■ Your goal
Exactly the lines from the start of the data through the line containing "First line of" should be output, with both ends kept and nothing added.

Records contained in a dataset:
Start of Block

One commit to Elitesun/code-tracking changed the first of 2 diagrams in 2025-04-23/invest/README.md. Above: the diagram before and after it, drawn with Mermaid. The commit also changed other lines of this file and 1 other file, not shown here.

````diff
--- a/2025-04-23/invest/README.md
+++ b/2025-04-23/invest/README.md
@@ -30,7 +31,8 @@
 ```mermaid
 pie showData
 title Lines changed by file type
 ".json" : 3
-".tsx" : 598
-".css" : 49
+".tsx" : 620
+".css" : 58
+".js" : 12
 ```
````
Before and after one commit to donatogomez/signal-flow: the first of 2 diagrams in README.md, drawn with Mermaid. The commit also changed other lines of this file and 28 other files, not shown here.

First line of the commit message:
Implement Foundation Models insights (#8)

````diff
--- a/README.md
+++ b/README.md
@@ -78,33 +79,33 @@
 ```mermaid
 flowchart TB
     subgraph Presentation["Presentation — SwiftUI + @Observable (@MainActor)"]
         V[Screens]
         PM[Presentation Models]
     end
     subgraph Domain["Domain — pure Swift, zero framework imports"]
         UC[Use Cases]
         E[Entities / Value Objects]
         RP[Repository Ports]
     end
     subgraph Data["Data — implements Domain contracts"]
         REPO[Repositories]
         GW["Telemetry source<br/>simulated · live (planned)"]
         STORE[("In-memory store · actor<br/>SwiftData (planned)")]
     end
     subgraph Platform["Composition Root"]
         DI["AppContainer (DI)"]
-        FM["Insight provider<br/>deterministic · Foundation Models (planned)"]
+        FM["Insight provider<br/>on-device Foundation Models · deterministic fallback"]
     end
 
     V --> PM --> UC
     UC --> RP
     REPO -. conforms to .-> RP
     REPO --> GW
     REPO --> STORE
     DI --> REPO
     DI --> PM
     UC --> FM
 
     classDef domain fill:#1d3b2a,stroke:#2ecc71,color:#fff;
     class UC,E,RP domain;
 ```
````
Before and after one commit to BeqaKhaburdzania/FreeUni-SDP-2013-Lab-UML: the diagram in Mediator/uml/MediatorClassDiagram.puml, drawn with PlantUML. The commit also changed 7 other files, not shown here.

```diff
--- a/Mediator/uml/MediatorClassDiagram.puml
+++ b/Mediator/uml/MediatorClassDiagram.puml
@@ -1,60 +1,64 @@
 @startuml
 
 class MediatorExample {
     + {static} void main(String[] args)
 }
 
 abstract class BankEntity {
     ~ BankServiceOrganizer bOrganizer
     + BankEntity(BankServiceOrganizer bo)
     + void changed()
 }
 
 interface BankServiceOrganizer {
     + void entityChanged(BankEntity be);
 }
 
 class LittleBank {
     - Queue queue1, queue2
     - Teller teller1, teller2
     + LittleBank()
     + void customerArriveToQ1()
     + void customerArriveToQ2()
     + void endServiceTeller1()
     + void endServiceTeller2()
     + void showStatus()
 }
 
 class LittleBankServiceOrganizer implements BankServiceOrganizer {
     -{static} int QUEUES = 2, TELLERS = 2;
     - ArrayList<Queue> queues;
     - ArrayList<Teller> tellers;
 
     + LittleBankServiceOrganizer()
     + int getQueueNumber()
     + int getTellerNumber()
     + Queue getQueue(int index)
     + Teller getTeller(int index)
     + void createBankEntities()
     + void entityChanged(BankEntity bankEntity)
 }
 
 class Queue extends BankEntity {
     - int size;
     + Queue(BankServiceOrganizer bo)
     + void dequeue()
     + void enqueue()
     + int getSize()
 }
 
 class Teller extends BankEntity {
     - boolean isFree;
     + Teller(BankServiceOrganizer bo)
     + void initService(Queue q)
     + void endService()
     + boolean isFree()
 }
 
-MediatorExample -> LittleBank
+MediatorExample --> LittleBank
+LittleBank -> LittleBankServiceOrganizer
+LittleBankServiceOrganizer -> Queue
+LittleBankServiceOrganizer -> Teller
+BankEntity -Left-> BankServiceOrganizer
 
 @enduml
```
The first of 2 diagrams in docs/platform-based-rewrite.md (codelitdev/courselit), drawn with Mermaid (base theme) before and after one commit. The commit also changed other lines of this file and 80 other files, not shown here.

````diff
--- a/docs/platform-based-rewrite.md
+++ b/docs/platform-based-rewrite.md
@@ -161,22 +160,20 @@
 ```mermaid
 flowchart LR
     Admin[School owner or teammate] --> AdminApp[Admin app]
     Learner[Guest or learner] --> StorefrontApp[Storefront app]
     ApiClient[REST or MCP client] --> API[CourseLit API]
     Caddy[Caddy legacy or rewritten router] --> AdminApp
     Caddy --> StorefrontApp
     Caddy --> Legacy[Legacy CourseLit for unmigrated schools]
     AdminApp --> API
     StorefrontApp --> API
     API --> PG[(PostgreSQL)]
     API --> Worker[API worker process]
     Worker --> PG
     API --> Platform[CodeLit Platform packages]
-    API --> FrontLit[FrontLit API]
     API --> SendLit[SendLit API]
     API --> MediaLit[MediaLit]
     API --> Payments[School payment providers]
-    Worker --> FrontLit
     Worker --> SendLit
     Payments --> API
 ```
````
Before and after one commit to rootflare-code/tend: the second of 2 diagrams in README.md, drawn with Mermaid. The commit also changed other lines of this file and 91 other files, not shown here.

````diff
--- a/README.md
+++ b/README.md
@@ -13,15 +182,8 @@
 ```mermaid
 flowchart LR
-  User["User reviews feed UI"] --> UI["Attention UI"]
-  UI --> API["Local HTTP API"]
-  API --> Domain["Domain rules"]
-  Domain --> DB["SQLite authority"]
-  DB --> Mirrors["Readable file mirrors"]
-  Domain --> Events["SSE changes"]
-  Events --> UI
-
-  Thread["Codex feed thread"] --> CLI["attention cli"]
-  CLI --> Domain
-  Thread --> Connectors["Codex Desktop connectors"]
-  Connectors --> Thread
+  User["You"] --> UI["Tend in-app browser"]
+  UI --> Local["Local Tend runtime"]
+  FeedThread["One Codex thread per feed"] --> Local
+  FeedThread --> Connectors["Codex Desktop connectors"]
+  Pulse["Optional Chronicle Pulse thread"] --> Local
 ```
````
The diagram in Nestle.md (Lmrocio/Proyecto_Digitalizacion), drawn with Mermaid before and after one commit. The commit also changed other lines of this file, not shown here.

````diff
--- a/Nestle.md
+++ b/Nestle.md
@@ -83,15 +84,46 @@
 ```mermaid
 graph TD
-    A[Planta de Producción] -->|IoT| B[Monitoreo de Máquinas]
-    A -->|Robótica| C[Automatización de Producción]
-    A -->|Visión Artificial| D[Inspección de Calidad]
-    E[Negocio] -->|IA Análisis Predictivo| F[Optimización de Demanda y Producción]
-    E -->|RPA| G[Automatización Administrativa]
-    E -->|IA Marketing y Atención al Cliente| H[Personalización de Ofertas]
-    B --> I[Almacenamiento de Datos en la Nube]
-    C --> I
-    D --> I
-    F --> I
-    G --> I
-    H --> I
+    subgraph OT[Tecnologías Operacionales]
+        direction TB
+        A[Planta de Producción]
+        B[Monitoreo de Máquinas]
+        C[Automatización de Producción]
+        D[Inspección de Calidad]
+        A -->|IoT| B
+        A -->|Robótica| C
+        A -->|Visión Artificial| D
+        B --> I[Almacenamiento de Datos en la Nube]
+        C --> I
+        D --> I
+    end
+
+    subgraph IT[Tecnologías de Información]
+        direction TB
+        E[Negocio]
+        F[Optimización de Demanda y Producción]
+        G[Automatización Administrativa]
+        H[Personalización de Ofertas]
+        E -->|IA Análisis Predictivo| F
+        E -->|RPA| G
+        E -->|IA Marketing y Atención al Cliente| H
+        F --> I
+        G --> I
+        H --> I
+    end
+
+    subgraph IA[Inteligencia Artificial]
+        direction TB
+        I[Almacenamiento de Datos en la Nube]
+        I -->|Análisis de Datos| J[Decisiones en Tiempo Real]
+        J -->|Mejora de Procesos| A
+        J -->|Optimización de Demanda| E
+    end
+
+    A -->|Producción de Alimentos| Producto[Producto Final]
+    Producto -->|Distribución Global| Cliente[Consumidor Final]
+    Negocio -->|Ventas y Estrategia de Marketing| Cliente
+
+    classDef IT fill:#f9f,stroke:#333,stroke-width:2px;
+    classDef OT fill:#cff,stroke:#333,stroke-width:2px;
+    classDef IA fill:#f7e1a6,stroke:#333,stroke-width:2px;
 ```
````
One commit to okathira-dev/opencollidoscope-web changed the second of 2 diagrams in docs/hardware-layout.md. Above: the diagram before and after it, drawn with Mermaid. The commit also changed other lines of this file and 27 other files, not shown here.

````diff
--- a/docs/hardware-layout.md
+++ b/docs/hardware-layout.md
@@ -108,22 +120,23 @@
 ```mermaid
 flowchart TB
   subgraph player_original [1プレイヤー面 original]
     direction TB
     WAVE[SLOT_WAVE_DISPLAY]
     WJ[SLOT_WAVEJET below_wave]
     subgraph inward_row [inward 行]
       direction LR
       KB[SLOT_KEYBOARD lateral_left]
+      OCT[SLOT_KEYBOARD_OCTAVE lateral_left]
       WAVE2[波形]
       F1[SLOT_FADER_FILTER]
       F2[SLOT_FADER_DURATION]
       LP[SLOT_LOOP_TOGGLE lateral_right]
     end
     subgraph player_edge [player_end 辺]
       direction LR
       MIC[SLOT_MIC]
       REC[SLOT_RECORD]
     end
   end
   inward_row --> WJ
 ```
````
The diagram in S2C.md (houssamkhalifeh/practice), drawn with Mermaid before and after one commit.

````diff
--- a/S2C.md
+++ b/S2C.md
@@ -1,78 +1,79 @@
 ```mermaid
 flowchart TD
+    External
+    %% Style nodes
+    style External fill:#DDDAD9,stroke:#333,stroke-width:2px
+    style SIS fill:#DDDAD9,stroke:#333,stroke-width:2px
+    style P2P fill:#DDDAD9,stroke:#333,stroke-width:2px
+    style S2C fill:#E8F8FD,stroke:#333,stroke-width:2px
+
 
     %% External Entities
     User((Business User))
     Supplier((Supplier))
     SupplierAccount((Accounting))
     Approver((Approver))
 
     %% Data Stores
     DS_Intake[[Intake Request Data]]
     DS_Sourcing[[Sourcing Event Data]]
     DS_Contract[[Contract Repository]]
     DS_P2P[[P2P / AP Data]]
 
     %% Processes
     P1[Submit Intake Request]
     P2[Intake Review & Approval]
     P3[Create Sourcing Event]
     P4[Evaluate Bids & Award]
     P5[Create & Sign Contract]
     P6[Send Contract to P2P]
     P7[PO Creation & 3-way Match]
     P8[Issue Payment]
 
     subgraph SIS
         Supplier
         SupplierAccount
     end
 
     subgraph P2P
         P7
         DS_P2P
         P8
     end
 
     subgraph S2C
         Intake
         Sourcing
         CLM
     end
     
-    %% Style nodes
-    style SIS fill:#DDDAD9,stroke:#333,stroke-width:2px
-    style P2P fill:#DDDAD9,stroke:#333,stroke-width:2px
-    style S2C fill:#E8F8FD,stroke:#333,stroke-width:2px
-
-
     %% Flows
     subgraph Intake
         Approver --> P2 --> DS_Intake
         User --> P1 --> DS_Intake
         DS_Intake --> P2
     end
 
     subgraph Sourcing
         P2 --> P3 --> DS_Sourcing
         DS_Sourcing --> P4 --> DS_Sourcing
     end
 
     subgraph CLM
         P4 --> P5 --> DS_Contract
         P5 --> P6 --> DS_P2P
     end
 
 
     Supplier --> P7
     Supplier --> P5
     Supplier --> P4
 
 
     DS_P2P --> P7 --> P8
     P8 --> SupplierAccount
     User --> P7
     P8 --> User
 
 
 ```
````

End of Block

■ Answer to this problem
One commit to Elitesun/code-tracking changed the first of 2 diagrams in 2025-04-23/invest/README.md. Above: the diagram before and after it, drawn with Mermaid. The commit also changed other lines of this file and 1 other file, not shown here.

````diff
--- a/2025-04-23/invest/README.md
+++ b/2025-04-23/invest/README.md
@@ -30,7 +31,8 @@
 ```mermaid
 pie showData
 title Lines changed by file type
 ".json" : 3
-".tsx" : 598
-".css" : 49
+".tsx" : 620
+".css" : 58
+".js" : 12
 ```
````
Before and after one commit to donatogomez/signal-flow: the first of 2 diagrams in README.md, drawn with Mermaid. The commit also changed other lines of this file and 28 other files, not shown here.

First line of the commit message:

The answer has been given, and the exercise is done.